- _About this task_
Find the string "labalText" in the data, then copy every line where it is found.

═══ Given records ═══

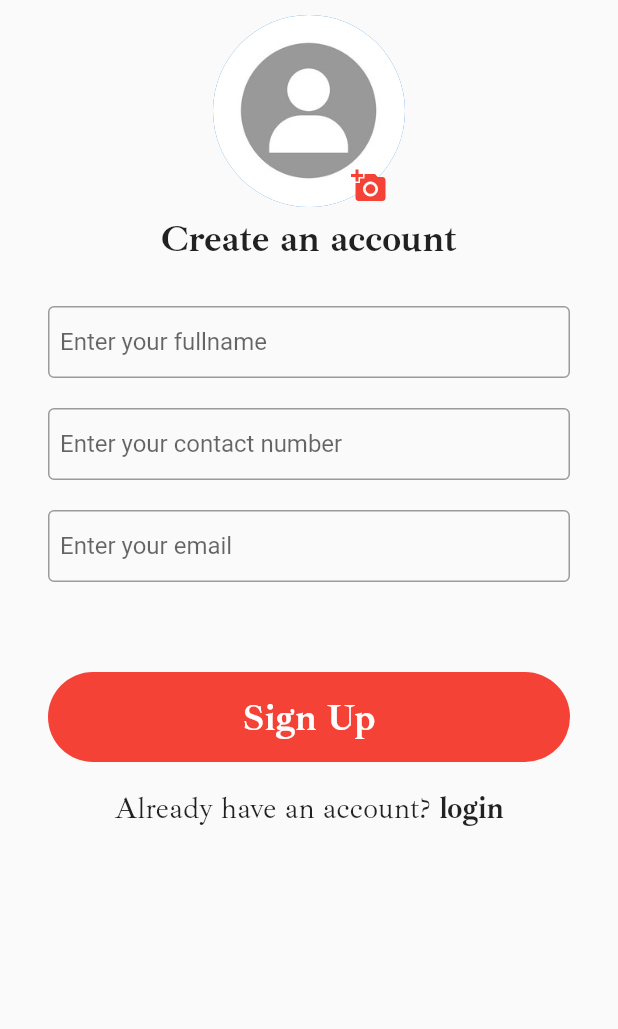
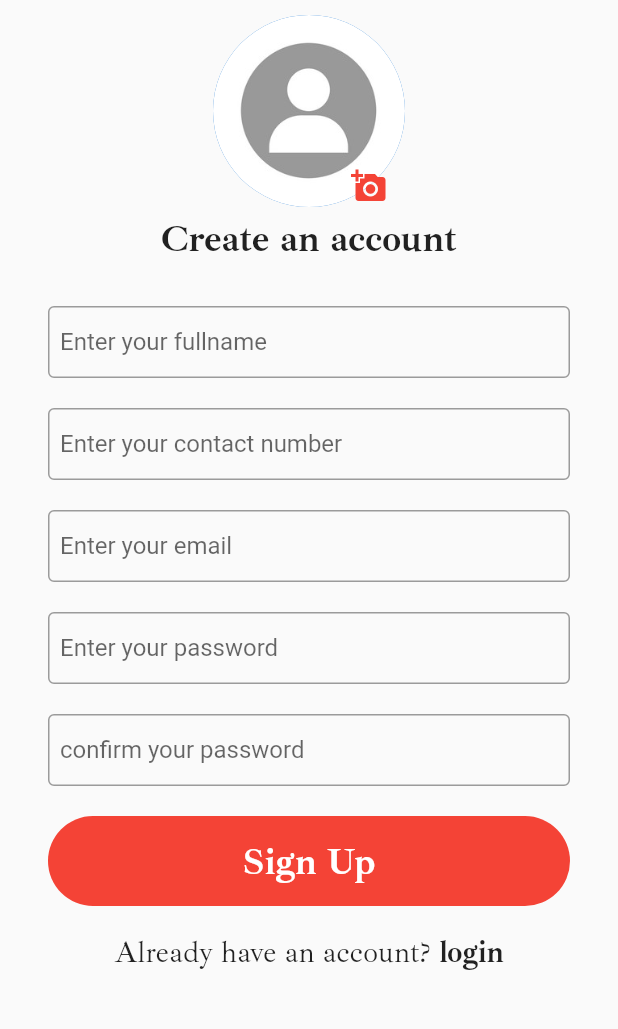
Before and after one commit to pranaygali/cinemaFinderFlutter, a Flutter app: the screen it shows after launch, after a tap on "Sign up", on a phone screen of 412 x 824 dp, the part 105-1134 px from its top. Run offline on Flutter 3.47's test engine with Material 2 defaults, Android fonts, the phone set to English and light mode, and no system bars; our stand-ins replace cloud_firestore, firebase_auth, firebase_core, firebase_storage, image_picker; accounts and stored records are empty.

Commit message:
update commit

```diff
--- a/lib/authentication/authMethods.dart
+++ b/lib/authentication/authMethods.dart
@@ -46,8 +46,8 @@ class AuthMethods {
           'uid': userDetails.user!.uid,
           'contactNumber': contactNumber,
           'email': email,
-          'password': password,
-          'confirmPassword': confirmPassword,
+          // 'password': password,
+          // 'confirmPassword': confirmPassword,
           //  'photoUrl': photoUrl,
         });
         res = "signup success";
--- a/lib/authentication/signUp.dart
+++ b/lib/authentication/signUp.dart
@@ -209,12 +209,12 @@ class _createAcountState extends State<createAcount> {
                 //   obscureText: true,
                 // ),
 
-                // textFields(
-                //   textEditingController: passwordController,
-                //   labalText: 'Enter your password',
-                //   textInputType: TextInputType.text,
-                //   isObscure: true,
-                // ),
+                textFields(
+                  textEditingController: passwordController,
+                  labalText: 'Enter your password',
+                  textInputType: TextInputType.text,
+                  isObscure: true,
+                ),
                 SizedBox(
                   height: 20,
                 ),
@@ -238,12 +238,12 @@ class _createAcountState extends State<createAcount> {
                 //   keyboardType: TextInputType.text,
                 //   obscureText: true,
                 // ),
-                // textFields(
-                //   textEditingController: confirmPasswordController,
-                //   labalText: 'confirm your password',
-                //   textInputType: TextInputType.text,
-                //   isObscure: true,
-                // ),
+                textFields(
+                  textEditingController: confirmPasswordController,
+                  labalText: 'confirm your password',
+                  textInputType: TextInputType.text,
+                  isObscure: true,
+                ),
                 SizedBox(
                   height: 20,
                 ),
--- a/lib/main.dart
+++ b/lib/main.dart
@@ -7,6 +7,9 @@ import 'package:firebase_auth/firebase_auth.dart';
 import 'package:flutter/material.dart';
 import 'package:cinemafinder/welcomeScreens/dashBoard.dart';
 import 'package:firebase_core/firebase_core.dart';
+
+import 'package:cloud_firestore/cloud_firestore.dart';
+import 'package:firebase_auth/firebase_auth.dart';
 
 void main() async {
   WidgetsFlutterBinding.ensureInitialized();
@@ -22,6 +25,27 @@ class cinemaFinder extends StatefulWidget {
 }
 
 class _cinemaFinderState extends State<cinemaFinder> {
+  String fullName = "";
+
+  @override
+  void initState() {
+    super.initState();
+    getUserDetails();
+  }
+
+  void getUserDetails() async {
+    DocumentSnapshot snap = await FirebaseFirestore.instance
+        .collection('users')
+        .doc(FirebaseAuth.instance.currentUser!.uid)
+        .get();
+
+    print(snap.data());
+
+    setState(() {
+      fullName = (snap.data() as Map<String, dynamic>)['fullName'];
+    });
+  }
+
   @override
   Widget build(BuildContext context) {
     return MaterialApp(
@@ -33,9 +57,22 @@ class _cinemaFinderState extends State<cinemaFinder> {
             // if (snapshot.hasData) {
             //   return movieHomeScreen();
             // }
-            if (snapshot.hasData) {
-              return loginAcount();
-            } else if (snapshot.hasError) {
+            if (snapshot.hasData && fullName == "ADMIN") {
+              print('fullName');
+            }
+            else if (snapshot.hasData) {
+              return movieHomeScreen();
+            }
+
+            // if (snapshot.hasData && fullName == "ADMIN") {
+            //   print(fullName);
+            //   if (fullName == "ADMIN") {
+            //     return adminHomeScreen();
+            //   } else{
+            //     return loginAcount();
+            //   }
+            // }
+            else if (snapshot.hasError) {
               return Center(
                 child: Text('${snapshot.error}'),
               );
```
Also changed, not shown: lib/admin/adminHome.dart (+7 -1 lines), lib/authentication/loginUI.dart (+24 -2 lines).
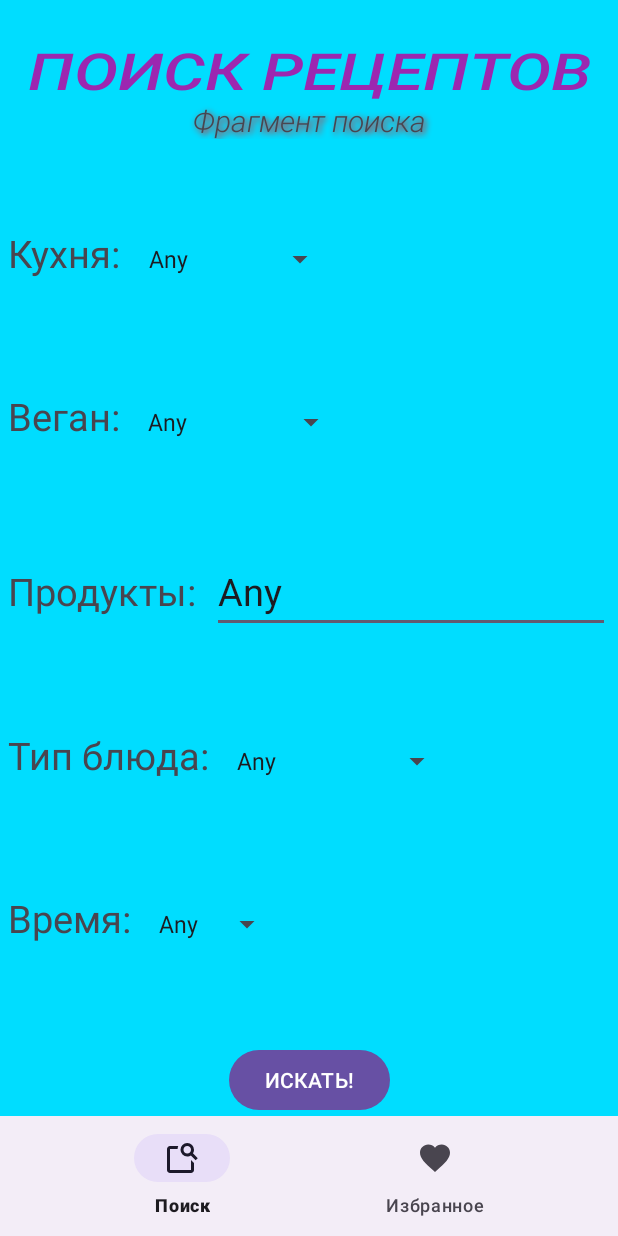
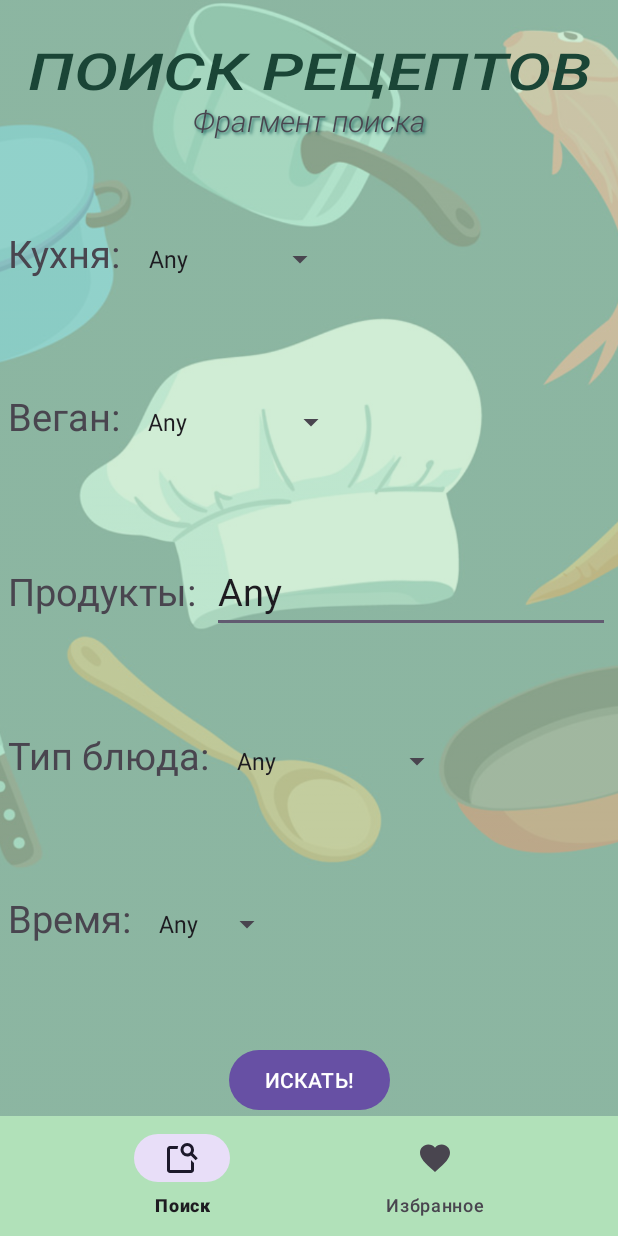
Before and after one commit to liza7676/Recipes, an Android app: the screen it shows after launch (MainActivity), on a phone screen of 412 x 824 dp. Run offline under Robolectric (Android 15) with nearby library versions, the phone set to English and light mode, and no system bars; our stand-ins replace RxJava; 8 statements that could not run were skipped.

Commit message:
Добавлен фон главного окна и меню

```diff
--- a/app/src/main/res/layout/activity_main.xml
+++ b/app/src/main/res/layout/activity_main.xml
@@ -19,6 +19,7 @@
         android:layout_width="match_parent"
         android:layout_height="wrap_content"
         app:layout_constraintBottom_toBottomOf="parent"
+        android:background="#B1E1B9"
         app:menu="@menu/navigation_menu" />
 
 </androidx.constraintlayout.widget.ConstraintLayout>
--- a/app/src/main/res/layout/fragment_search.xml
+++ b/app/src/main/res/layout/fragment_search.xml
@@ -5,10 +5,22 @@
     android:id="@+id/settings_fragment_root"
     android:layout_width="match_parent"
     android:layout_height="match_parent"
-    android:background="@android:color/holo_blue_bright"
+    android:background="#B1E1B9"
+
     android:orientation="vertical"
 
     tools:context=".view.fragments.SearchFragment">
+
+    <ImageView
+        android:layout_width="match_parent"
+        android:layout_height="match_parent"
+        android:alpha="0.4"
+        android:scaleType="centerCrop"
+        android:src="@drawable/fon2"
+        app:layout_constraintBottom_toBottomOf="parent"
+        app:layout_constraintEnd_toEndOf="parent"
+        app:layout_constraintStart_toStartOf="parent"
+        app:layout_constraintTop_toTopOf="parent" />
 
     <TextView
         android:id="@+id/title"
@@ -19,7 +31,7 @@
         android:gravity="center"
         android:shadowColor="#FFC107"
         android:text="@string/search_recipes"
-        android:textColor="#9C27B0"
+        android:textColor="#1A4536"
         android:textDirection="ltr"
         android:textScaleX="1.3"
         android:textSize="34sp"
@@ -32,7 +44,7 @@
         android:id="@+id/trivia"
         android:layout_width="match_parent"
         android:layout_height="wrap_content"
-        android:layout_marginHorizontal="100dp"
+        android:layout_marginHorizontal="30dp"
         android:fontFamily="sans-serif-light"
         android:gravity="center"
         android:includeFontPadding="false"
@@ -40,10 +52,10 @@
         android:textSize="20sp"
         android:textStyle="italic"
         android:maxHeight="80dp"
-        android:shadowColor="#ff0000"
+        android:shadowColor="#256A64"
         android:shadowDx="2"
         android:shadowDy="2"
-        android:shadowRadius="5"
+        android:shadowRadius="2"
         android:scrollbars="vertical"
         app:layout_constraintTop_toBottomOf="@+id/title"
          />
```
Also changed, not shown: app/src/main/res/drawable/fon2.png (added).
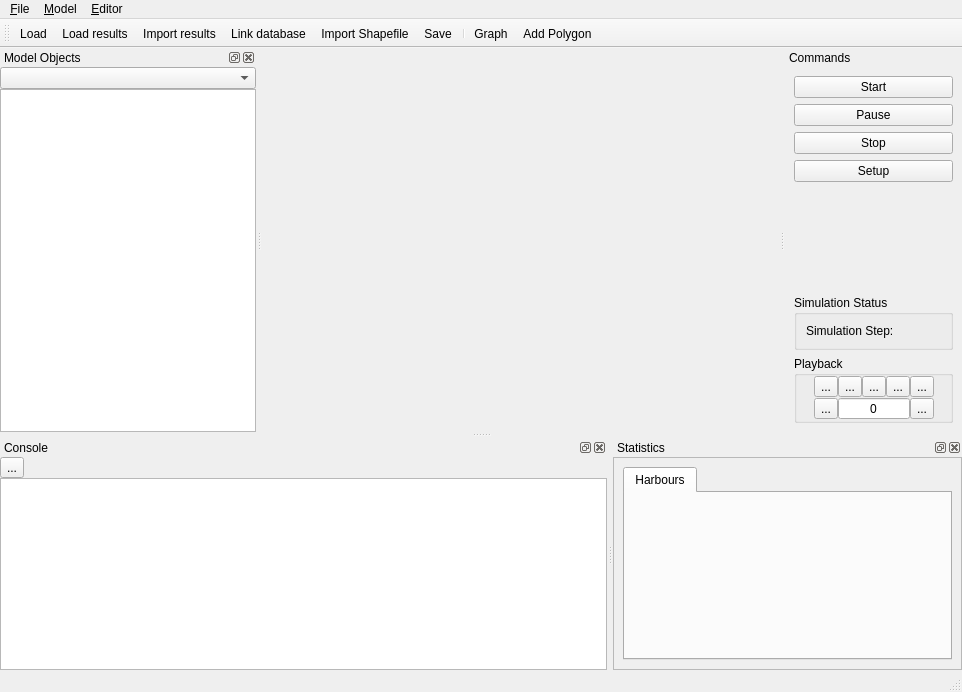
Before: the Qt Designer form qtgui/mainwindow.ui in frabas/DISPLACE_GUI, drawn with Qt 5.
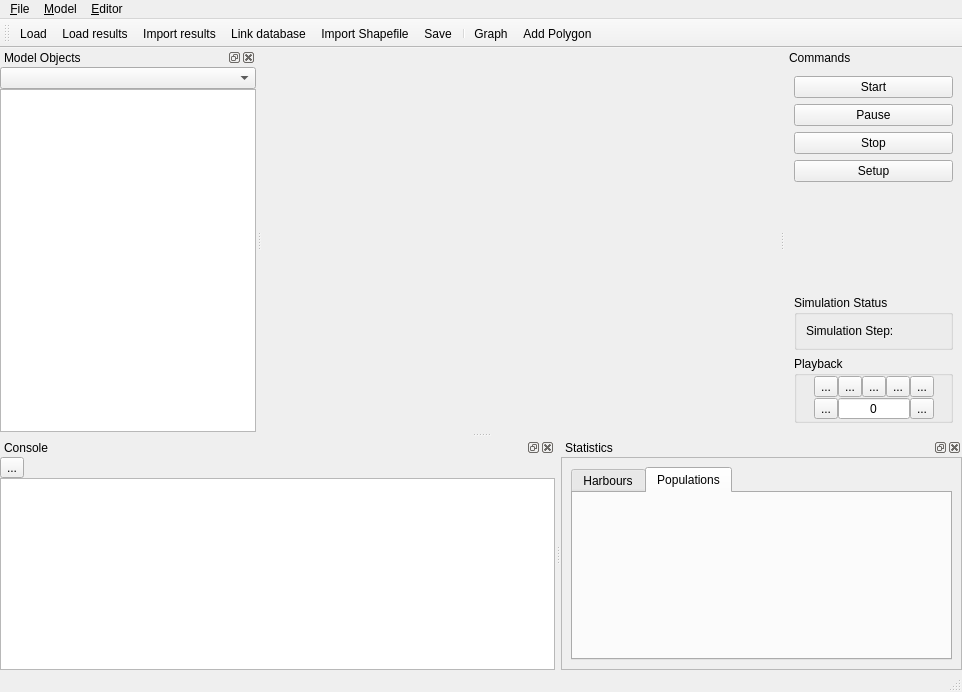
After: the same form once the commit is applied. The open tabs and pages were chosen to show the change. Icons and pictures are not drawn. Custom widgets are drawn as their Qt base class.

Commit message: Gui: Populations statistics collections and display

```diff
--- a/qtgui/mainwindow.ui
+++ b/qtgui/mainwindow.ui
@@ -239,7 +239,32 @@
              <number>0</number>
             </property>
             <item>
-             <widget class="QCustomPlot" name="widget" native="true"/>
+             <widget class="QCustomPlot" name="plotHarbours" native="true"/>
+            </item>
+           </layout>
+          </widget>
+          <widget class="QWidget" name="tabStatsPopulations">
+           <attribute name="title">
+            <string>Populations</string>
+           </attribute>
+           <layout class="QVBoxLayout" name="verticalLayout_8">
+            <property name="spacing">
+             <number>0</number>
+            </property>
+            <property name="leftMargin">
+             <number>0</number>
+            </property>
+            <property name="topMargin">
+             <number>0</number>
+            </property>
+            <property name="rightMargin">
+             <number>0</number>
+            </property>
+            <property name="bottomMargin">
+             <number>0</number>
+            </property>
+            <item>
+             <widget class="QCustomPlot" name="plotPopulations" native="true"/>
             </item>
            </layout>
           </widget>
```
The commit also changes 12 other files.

═══

- _Task result_
-                //   labalText: 'Enter your password',
+                  labalText: 'Enter your password',
-                //   labalText: 'confirm your password',
+                  labalText: 'confirm your password',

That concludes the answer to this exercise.